If most offenses were forced to make do without a 90-catch and a 79-catch guy for a portion of the season, they’d be lost. However, Lloyd was able to collectively pick up the targets from many of those who didn’t return for the 2012 season -- his 74 catches on 131 targets were carved mostly from the leftovers from the Chad Johnson era, as well as those from Branch (who saw a drastic drop in playing time from 2011 to 2012), Julian Edelman (who went on injured reserve on Dec. 4) and short-timers from the 2011 roster like Tiquan Underwood. While he was underwhelming at times, there’s no debate about the fact that he brought a different dynamic to the offense, a sideline presence who showed a unique ability to operate in tight spaces. (One odd statistical quirk to Lloyd’s game was his lack of YAC, or yards after catch. On an offense that has annually had several pass catchers in the Top 20 when it comes to YAC, Lloyd finished the regular season with 180 YAC, the lowest total of any receiver who had at least 70 catches on the season.)
But the guy who picked up most of the slack in the passing game was Welker. Unquestionably, Welker’s role in the earliest weeks of the season was limited. However, as the season progressed, he reclaimed his prior role as an offensive focal point — to the point where he experienced a slight increase in both the number of times he was targeted in 2012 compared to 2011, and in terms of the overall percentage of passes went his way in the offense. (However, it’s worth noting that, with the star tight ends limited, Brady targeted the wide receivers as a whole more than he did last year; the increased attention Welker received in the offense was actually slightly less than the overall bump that the wide receiver group as a whole enjoyed in 2012.)
The slight increase in Welker’s targets is due to three different factors. One, part of it is simply game-planning and situational football: if the Patriots find a weakness in an opposing defense (such as an inability to cover Welker, for example), they will pick at it again and again until the defense can find a way to stop them.
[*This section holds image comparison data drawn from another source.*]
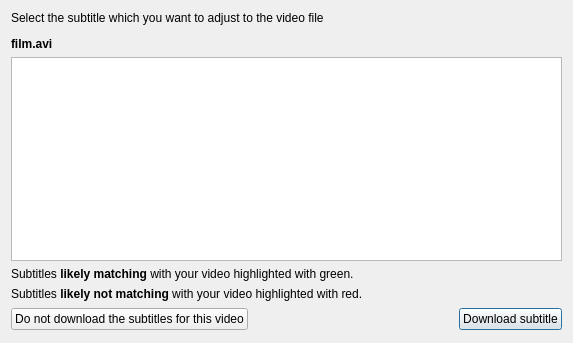
Old version of the form gui/ui/frmlistsubtitles.ui in the repository QNapi/qnapi.
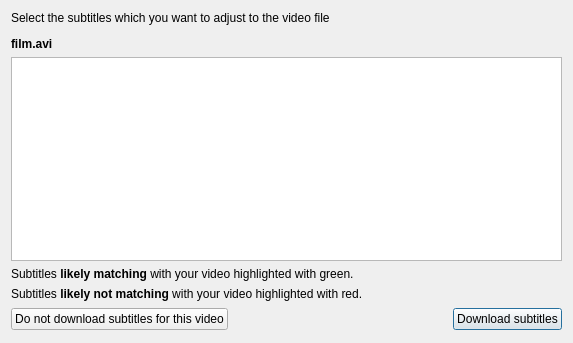
New version of the form. Icons and pictures are not drawn.

```diff
--- a/gui/ui/frmlistsubtitles.ui
+++ b/gui/ui/frmlistsubtitles.ui
@@ -40,7 +40,7 @@
    <item row="0" column="0" colspan="3">
     <widget class="QLabel" name="lbSelectSubtitles">
      <property name="text">
-      <string>&lt;html&gt;&lt;head/&gt;&lt;body&gt;&lt;p&gt;Select the subtitle which you want to adjust to the video file&lt;/p&gt;&lt;p&gt;&lt;span style=&quot; font-weight:600;&quot;&gt;film.avi&lt;/span&gt;&lt;/p&gt;&lt;/body&gt;&lt;/html&gt;</string>
+      <string>&lt;html&gt;&lt;head/&gt;&lt;body&gt;&lt;p&gt;Select the subtitles which you want to adjust to the video file&lt;/p&gt;&lt;p&gt;&lt;span style=&quot; font-weight:600;&quot;&gt;film.avi&lt;/span&gt;&lt;/p&gt;&lt;/body&gt;&lt;/html&gt;</string>
      </property>
      <property name="wordWrap">
       <bool>true</bool>
@@ -50,14 +50,14 @@
    <item row="4" column="2">
     <widget class="QPushButton" name="pbDownload">
      <property name="text">
-      <string>Download subtitle</string>
+      <string>Download subtitles</string>
      </property>
     </widget>
    </item>
    <item row="4" column="0">
     <widget class="QPushButton" name="pbDontDownload">
      <property name="text">
-      <string>Do not download the subtitles for this video</string>
+      <string>Do not download subtitles for this video</string>
      </property>
     </widget>
    </item>
```
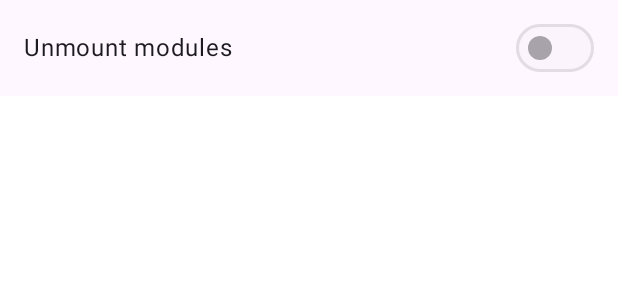
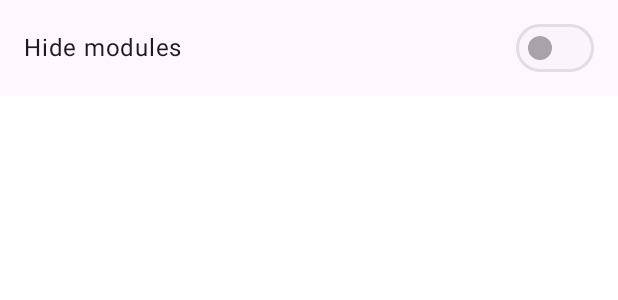
Before and after one commit to tiann/KernelSU, an Android app built with Jetpack Compose: the @Preview function AppProfileConfigPreview, on a phone screen of 412 x 824 dp. Shown: the top 300 px of the screen. Run offline under Robolectric (Android 15) with nearby library versions, the phone set to English and light mode, and no system bars; 2 statements that could not run were skipped.

Commit message:
manager: rename "umount modules" -> "Hide modules"

```diff
--- a/manager/app/src/main/java/me/weishu/kernelsu/ui/component/profile/AppProfileConfig.kt
+++ b/manager/app/src/main/java/me/weishu/kernelsu/ui/component/profile/AppProfileConfig.kt
@@ -33,7 +33,7 @@ fun AppProfileConfig(
         }
 
         SwitchItem(
-            title = stringResource(R.string.profile_unmount_modules),
+            title = stringResource(R.string.profile_hide_modules),
             checked = if (enabled) {
                 profile.umountModules
             } else {
--- a/manager/app/src/main/res/values/strings.xml
+++ b/manager/app/src/main/res/values/strings.xml
@@ -74,11 +74,11 @@
     <string name="profile_namespace_inherited">Inherited</string>
     <string name="profile_namespace_global">Global</string>
     <string name="profile_namespace_individual">Individual</string>
-    <string name="profile_unmount_modules">Unmount modules</string>
+    <string name="profile_hide_modules">Hide modules</string>
     <string name="profile_allow_root_request">Allow root request</string>
     <string name="failed_to_update_root_profile">Failed to update root profile for %s</string>
     <string name="failed_to_update_app_profile">Failed to update app profile for %s</string>
     <string name="require_kernel_version">The current kernel version %d is too low for the manager to function properly. Please upgrade to version %d or higher!</string>
-    <string name="settings_umount_modules_default">Umount modules by default</string>
-    <string name="settings_umount_modules_default_summary">The global default value for uninstalling modules in App Profiles. If enabled, it will remove all module modifications to the system for applications that do not have a Profile set.</string>
+    <string name="settings_umount_modules_default">Hide modules by default</string>
+    <string name="settings_umount_modules_default_summary">The global default value for "Hide modules" in App Profiles. If enabled, it will remove all module modifications to the system for applications that do not have a Profile set.</string>
 </resources>
```
Also changed, not shown: 7 other files.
Two, the fact that both Hernandez and Gronkowski were sidelined for several weeks (Hernandez was out seven-plus games, while Gronkowski was out for five games) caused the New England passing game to lean on Welker.
And three, regardless of the year and who is around him, Welker remains one of the better and more dependable options in the passing game. This season, he became the first receiver in NFL history with at least five seasons of 100 or more receptions. And against the Jaguars on Dec. 23, Welker passed Jerry Rice with his 18th career game with 10 or more catches. For the season, he ended up with 118 catches for 1,354 yards and six touchdowns -- his 118 receptions marked the third-highest total of his career. (He caught 123 balls in 2009 and 122 in 2011.)